Defending Idaho's Natural Heritage
By Ken Robison.
Defending Idaho's Natural Heritage is an impressive and penetrating history of Idaho's conservation movement, and there was no better person to write that history than Ken Robison.
Ken Robison is a journalist and for many years served as the editorial editor at Idaho's flagship newspaper, the Idaho Statesman. He was later elected to the Idaho legislature, but he continued reporting and writing on environmental issues, founding a magazine called the Idaho Citizen.
He was present on the scene, a keen-eyed observer and reporter, during the most tumultuous — and productive — times in the Idaho conservation movement.
It was during the three decades of the 1960’s, 70’s and 80’s that monumental battles were waged over Idaho’s wild lands and rivers. These were David and Goliath battles: small Idaho-based conservation groups and individuals with little or no funds up against business lobbyists and corporate lawyers with unlimited expense accounts.

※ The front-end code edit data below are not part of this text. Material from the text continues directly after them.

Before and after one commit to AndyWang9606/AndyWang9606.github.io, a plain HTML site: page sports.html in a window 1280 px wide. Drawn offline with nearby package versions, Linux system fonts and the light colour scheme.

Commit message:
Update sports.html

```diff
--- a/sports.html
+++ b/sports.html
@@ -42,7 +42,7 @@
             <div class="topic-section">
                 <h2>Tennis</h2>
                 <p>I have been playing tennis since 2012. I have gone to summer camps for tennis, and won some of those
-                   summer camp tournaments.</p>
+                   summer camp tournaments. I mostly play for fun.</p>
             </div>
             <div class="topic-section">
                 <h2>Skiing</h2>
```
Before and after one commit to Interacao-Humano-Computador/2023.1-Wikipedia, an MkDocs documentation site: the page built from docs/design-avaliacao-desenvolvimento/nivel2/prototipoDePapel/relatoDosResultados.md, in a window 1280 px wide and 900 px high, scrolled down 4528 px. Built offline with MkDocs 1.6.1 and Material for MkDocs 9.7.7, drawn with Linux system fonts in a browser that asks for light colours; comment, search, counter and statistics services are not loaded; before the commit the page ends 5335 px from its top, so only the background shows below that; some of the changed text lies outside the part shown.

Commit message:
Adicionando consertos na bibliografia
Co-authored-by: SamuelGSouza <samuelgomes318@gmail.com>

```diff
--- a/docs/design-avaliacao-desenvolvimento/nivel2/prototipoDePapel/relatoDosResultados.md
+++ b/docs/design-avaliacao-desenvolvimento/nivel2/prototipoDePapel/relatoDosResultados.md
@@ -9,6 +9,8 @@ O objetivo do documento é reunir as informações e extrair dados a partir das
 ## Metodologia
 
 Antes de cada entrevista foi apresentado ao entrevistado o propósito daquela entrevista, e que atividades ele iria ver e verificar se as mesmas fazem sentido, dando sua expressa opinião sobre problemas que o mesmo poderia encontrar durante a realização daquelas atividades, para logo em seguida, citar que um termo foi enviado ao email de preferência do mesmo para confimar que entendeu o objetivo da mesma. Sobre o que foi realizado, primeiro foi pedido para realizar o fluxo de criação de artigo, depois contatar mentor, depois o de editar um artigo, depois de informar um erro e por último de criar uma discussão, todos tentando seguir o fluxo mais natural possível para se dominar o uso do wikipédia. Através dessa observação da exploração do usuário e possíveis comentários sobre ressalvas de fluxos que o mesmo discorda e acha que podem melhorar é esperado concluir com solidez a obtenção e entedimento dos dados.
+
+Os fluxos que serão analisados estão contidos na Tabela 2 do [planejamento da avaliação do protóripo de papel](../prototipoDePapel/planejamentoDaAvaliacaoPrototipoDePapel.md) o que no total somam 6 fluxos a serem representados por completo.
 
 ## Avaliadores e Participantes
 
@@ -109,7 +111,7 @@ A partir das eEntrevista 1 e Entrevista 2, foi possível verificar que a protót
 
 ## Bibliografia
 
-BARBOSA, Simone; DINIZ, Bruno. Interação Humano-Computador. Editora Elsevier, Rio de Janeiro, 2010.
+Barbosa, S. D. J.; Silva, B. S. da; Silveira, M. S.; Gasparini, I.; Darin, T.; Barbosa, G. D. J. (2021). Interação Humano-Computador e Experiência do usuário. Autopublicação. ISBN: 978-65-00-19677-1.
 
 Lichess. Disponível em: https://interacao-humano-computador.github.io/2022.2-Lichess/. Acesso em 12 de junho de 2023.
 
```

What came from those struggles are such national treasures as the River of No Return Wilderness, the Sawtooth Recreation Area, the Selway-Bitterrroot Wilderness, and Hell’s Canyon National Recreation Area.
Robison delves into the issues involving each of these areas and rivers, highlighting the individuals involved, and tracing the political ups and downs.
Idaho environment groups had help from national organizations, but much of the work of protecting these areas was undertaken by Idahoans. Considering that Idaho is one of the most conservative states in the nation, it was no easy task.
By the middle of the last century, most of the contiguous United States had been developed, but Idaho was one of those fortunate states to still have wild lands and rivers. The state had been shielded from the harried growth that occurred elsewhere by virtue of its geography. Rugged mountains and plunging valleys left large areas relatively untouched.
But not long after World War II, things began to heat up in Idaho. The Depression years were fading in memory, and the nation’s economic engine brought back to life by war spending, was barreling along with no slow-down in sight. There was money to be made, particularly in the heretofore untouched mountains of Idaho.
Timber previously considered uneconomical was now in demand and logging roads proliferated on Idaho forest lands. Mining companies were staking more and more claims. Some exploration methods involved bulldozing up and down mountainsides. Mineralized stream beds were being dredged leaving a wasteland of gravel piles.
Pushed by agricultural and power interests, the federal government was on a dam building frenzy, and potential dam sites were being located on such pristine rivers as the North Fork of the Clearwater and the Middle and Main Forks of the Salmon. Those and other Idaho rivers were clearly in the crosshairs.
In the 1950's and 1960’s, the environmental damage from increased development and resource extraction was becoming obvious. A network of logging roads to the east of McCall washed away in the spring melt-off of 1965, sending tons of debris into the South Fork of the Salmon, the single most important Salmon spawning stream in the Columbia basin.
Key salmon spawning beds were covered with as much as 18 feet of silt. The salmon fry hatching from eggs were doomed, of course, suffocating and dying in great numbers.
Under pressure from logging companies, the Forest Service was spraying hundreds of gallons of DDT on trees to kill invasive insects. But that’s not all that DDT was killing. It was later determined to be so toxic to the environment that it was later banned.
Toxic chemicals from mining tailings were leaking into water courses, poisoning fish and other aquatic life in such streams as Panther Creek, a tributary of the Salmon River. And more and more roads were penetrating once wild areas.
It was the sportsmen of Idaho — hunters and fisherman — who first sounded the alarm loud enough to be heard by politicians, and it was sportsmen organizations, primarily the Idaho Wildlife Federation, that began the early attempts to try protect wildlife habitat. But they quickly found themselves against well-funded foes: timber, mining and power companies, the farm bureau, and politicians, then as they are now, heavily influenced and funded by business and wealthy backers.
What makes Defending Idaho’s Natural Heritage such a valuable work is its accuracy. Robison, from his many years as a journalist, is a stickler for getting the facts right. The research for the book, itself, took five years, and he has carefully documented the work with 30 pages of source notes.
Robison takes an impartial approach in the book, but between the lines, we are reminded that our outdoor heritage is not a given. It’s not an accident that we have wild lands, free-flowing rivers and protections from those who would damage the outdoor environment. It’s there because of the hard work and sacrifices of men and women in past – and in the present.
Nor can we take past successes for granted, for there are politicians in Idaho and other states’ legislatures and members of the US Congress who, at the urging of moneyed interests, are exploring ways to dismantle the nation’s system of land preservation. That's why Ken Robison's book is important now - and will be important in the future. If we don't learn from the mistakes of history, to paraphrase the famous quote, we are doomed to repeat them.
Robison’s book is one of the most important works on the Idaho conservation movement ever to be published, and it will long be a reliable source of historical information.
Defending Idaho can be purchased directly with the author's site: Defending Idaho